**TASK DESCRIPTION:** Set down the whole listing verbatim.

-------- RECORDS FOR PROCESSING

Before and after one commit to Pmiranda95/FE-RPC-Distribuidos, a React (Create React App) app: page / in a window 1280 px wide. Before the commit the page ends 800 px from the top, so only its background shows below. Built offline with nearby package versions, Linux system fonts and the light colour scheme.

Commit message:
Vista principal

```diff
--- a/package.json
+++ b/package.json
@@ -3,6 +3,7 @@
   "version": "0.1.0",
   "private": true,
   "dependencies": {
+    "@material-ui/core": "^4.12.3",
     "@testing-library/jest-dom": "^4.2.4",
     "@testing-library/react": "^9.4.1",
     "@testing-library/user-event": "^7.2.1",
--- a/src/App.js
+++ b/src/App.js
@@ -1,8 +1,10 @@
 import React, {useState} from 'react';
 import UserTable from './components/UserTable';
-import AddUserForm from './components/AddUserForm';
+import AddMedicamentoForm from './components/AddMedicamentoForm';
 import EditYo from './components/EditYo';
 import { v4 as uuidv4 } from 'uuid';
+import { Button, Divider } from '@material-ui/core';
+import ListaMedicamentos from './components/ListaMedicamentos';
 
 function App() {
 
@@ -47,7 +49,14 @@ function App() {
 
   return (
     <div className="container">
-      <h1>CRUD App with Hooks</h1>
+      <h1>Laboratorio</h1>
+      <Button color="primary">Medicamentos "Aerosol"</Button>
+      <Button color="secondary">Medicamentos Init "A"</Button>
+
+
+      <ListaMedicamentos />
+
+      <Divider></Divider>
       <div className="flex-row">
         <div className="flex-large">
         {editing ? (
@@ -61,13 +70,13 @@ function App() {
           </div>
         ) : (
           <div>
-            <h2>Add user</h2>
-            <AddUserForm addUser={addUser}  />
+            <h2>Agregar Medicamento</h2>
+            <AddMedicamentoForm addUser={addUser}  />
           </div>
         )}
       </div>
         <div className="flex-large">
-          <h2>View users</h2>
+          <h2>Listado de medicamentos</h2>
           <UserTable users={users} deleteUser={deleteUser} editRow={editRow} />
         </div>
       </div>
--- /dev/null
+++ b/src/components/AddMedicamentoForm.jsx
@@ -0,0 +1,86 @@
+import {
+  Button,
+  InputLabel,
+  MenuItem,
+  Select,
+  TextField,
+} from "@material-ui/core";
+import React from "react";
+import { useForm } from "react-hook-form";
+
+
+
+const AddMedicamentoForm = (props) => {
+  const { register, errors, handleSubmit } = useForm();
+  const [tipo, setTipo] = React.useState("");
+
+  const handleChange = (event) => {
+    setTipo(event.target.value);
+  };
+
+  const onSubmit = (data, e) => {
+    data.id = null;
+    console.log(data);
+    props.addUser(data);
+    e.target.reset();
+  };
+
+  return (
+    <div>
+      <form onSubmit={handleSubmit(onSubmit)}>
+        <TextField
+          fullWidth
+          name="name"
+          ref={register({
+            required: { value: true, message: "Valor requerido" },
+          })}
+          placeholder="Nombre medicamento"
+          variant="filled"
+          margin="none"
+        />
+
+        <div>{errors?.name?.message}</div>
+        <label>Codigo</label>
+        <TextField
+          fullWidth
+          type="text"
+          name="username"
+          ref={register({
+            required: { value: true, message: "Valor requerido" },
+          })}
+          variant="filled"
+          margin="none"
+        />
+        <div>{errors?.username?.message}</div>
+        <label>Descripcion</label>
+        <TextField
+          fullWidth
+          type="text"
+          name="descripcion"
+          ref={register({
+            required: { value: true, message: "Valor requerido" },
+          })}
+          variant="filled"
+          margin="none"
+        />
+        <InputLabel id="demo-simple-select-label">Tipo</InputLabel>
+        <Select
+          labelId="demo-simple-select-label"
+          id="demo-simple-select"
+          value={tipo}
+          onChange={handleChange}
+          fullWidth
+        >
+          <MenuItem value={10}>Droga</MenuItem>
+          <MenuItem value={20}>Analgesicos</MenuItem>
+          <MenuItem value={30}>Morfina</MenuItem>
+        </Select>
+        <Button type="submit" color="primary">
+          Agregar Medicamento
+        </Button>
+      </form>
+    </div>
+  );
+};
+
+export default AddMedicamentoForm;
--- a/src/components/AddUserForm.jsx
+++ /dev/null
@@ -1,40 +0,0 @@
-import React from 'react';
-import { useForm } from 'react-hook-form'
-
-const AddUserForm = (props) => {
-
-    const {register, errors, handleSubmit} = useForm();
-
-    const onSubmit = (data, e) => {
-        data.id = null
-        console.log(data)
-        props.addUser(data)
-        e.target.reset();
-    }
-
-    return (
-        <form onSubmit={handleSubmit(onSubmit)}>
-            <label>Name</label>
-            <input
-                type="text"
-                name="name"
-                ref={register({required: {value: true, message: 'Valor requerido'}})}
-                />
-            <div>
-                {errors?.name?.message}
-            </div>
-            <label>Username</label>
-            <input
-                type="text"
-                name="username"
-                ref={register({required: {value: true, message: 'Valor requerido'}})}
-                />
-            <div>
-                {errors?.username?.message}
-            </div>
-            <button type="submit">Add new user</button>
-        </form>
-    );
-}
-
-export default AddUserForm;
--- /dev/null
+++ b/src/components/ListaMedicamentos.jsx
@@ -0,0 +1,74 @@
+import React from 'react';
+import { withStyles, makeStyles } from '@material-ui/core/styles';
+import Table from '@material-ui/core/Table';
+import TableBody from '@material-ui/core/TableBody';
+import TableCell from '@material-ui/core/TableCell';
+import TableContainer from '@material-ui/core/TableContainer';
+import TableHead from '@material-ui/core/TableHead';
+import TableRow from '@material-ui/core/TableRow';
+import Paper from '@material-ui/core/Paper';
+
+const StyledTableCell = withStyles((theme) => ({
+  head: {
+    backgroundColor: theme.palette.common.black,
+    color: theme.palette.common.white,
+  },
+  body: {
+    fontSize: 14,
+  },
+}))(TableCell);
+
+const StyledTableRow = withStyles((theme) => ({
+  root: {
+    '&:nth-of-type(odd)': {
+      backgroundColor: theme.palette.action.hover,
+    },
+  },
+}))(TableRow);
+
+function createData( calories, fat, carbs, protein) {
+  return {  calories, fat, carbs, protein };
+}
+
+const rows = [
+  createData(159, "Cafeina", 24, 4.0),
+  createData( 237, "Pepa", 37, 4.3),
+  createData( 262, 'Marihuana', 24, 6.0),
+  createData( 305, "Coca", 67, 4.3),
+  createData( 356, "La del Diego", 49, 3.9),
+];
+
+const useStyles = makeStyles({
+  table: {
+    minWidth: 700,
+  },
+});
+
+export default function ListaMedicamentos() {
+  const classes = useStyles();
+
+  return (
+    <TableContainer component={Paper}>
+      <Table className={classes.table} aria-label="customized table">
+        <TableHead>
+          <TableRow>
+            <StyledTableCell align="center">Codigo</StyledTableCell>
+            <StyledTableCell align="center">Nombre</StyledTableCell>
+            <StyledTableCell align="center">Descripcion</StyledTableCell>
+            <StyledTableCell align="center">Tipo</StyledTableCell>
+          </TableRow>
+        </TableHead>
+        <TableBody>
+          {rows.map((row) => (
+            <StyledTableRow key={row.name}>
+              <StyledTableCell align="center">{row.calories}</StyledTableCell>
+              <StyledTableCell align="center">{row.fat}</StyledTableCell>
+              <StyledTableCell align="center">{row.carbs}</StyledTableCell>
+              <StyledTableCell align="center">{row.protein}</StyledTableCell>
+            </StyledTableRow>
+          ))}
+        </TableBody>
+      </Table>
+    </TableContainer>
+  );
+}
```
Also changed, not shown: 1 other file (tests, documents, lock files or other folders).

----------------

**WRITTEN ANSWER:**
Before and after one commit to Pmiranda95/FE-RPC-Distribuidos, a React (Create React App) app: page / in a window 1280 px wide. Before the commit the page ends 800 px from the top, so only its background shows below. Built offline with nearby package versions, Linux system fonts and the light colour scheme.

Commit message:
Vista principal

```diff
--- a/package.json
+++ b/package.json
@@ -3,6 +3,7 @@
   "version": "0.1.0",
   "private": true,
   "dependencies": {
+    "@material-ui/core": "^4.12.3",
     "@testing-library/jest-dom": "^4.2.4",
     "@testing-library/react": "^9.4.1",
     "@testing-library/user-event": "^7.2.1",
--- a/src/App.js
+++ b/src/App.js
@@ -1,8 +1,10 @@
 import React, {useState} from 'react';
 import UserTable from './components/UserTable';
-import AddUserForm from './components/AddUserForm';
+import AddMedicamentoForm from './components/AddMedicamentoForm';
 import EditYo from './components/EditYo';
 import { v4 as uuidv4 } from 'uuid';
+import { Button, Divider } from '@material-ui/core';
+import ListaMedicamentos from './components/ListaMedicamentos';
 
 function App() {
 
@@ -47,7 +49,14 @@ function App() {
 
   return (
     <div className="container">
-      <h1>CRUD App with Hooks</h1>
+      <h1>Laboratorio</h1>
+      <Button color="primary">Medicamentos "Aerosol"</Button>
+      <Button color="secondary">Medicamentos Init "A"</Button>
+
+
+      <ListaMedicamentos />
+
+      <Divider></Divider>
       <div className="flex-row">
         <div className="flex-large">
         {editing ? (
@@ -61,13 +70,13 @@ function App() {
           </div>
         ) : (
           <div>
-            <h2>Add user</h2>
-            <AddUserForm addUser={addUser}  />
+            <h2>Agregar Medicamento</h2>
+            <AddMedicamentoForm addUser={addUser}  />
           </div>
         )}
       </div>
         <div className="flex-large">
-          <h2>View users</h2>
+          <h2>Listado de medicamentos</h2>
           <UserTable users={users} deleteUser={deleteUser} editRow={editRow} />
         </div>
       </div>
--- /dev/null
+++ b/src/components/AddMedicamentoForm.jsx
@@ -0,0 +1,86 @@
+import {
+  Button,
+  InputLabel,
+  MenuItem,
+  Select,
+  TextField,
+} from "@material-ui/core";
+import React from "react";
+import { useForm } from "react-hook-form";
+
+
+
+const AddMedicamentoForm = (props) => {
+  const { register, errors, handleSubmit } = useForm();
+  const [tipo, setTipo] = React.useState("");
+
+  const handleChange = (event) => {
+    setTipo(event.target.value);
+  };
+
+  const onSubmit = (data, e) => {
+    data.id = null;
+    console.log(data);
+    props.addUser(data);
+    e.target.reset();
+  };
+
+  return (
+    <div>
+      <form onSubmit={handleSubmit(onSubmit)}>
+        <TextField
+          fullWidth
+          name="name"
+          ref={register({
+            required: { value: true, message: "Valor requerido" },
+          })}
+          placeholder="Nombre medicamento"
+          variant="filled"
+          margin="none"
+        />
+
+        <div>{errors?.name?.message}</div>
+        <label>Codigo</label>
+        <TextField
+          fullWidth
+          type="text"
+          name="username"
+          ref={register({
+            required: { value: true, message: "Valor requerido" },
+          })}
+          variant="filled"
+          margin="none"
+        />
+        <div>{errors?.username?.message}</div>
+        <label>Descripcion</label>
+        <TextField
+          fullWidth
+          type="text"
+          name="descripcion"
+          ref={register({
+            required: { value: true, message: "Valor requerido" },
+          })}
+          variant="filled"
+          margin="none"
+        />
+        <InputLabel id="demo-simple-select-label">Tipo</InputLabel>
+        <Select
+          labelId="demo-simple-select-label"
+          id="demo-simple-select"
+          value={tipo}
+          onChange={handleChange}
+          fullWidth
+        >
+          <MenuItem value={10}>Droga</MenuItem>
+          <MenuItem value={20}>Analgesicos</MenuItem>
+          <MenuItem value={30}>Morfina</MenuItem>
+        </Select>
+        <Button type="submit" color="primary">
+          Agregar Medicamento
+        </Button>
+      </form>
+    </div>
+  );
+};
+
+export default AddMedicamentoForm;
--- a/src/components/AddUserForm.jsx
+++ /dev/null
@@ -1,40 +0,0 @@
-import React from 'react';
-import { useForm } from 'react-hook-form'
-
-const AddUserForm = (props) => {
-
-    const {register, errors, handleSubmit} = useForm();
-
-    const onSubmit = (data, e) => {
-        data.id = null
-        console.log(data)
-        props.addUser(data)
-        e.target.reset();
-    }
-
-    return (
-        <form onSubmit={handleSubmit(onSubmit)}>
-            <label>Name</label>
-            <input
-                type="text"
-                name="name"
-                ref={register({required: {value: true, message: 'Valor requerido'}})}
-                />
-            <div>
-                {errors?.name?.message}
-            </div>
-            <label>Username</label>
-            <input
-                type="text"
-                name="username"
-                ref={register({required: {value: true, message: 'Valor requerido'}})}
-                />
-            <div>
-                {errors?.username?.message}
-            </div>
-            <button type="submit">Add new user</button>
-        </form>
-    );
-}
-
-export default AddUserForm;
--- /dev/null
+++ b/src/components/ListaMedicamentos.jsx
@@ -0,0 +1,74 @@
+import React from 'react';
+import { withStyles, makeStyles } from '@material-ui/core/styles';
+import Table from '@material-ui/core/Table';
+import TableBody from '@material-ui/core/TableBody';
+import TableCell from '@material-ui/core/TableCell';
+import TableContainer from '@material-ui/core/TableContainer';
+import TableHead from '@material-ui/core/TableHead';
+import TableRow from '@material-ui/core/TableRow';
+import Paper from '@material-ui/core/Paper';
+
+const StyledTableCell = withStyles((theme) => ({
+  head: {
+    backgroundColor: theme.palette.common.black,
+    color: theme.palette.common.white,
+  },
+  body: {
+    fontSize: 14,
+  },
+}))(TableCell);
+
+const StyledTableRow = withStyles((theme) => ({
+  root: {
+    '&:nth-of-type(odd)': {
+      backgroundColor: theme.palette.action.hover,
+    },
+  },
+}))(TableRow);
+
+function createData( calories, fat, carbs, protein) {
+  return {  calories, fat, carbs, protein };
+}
+
+const rows = [
+  createData(159, "Cafeina", 24, 4.0),
+  createData( 237, "Pepa", 37, 4.3),
+  createData( 262, 'Marihuana', 24, 6.0),
+  createData( 305, "Coca", 67, 4.3),
+  createData( 356, "La del Diego", 49, 3.9),
+];
+
+const useStyles = makeStyles({
+  table: {
+    minWidth: 700,
+  },
+});
+
+export default function ListaMedicamentos() {
+  const classes = useStyles();
+
+  return (
+    <TableContainer component={Paper}>
+      <Table className={classes.table} aria-label="customized table">
+        <TableHead>
+          <TableRow>
+            <StyledTableCell align="center">Codigo</StyledTableCell>
+            <StyledTableCell align="center">Nombre</StyledTableCell>
+            <StyledTableCell align="center">Descripcion</StyledTableCell>
+            <StyledTableCell align="center">Tipo</StyledTableCell>
+          </TableRow>
+        </TableHead>
+        <TableBody>
+          {rows.map((row) => (
+            <StyledTableRow key={row.name}>
+              <StyledTableCell align="center">{row.calories}</StyledTableCell>
+              <StyledTableCell align="center">{row.fat}</StyledTableCell>
+              <StyledTableCell align="center">{row.carbs}</StyledTableCell>
+              <StyledTableCell align="center">{row.protein}</StyledTableCell>
+            </StyledTableRow>
+          ))}
+        </TableBody>
+      </Table>
+    </TableContainer>
+  );
+}
```
Also changed, not shown: 1 other file (tests, documents, lock files or other folders).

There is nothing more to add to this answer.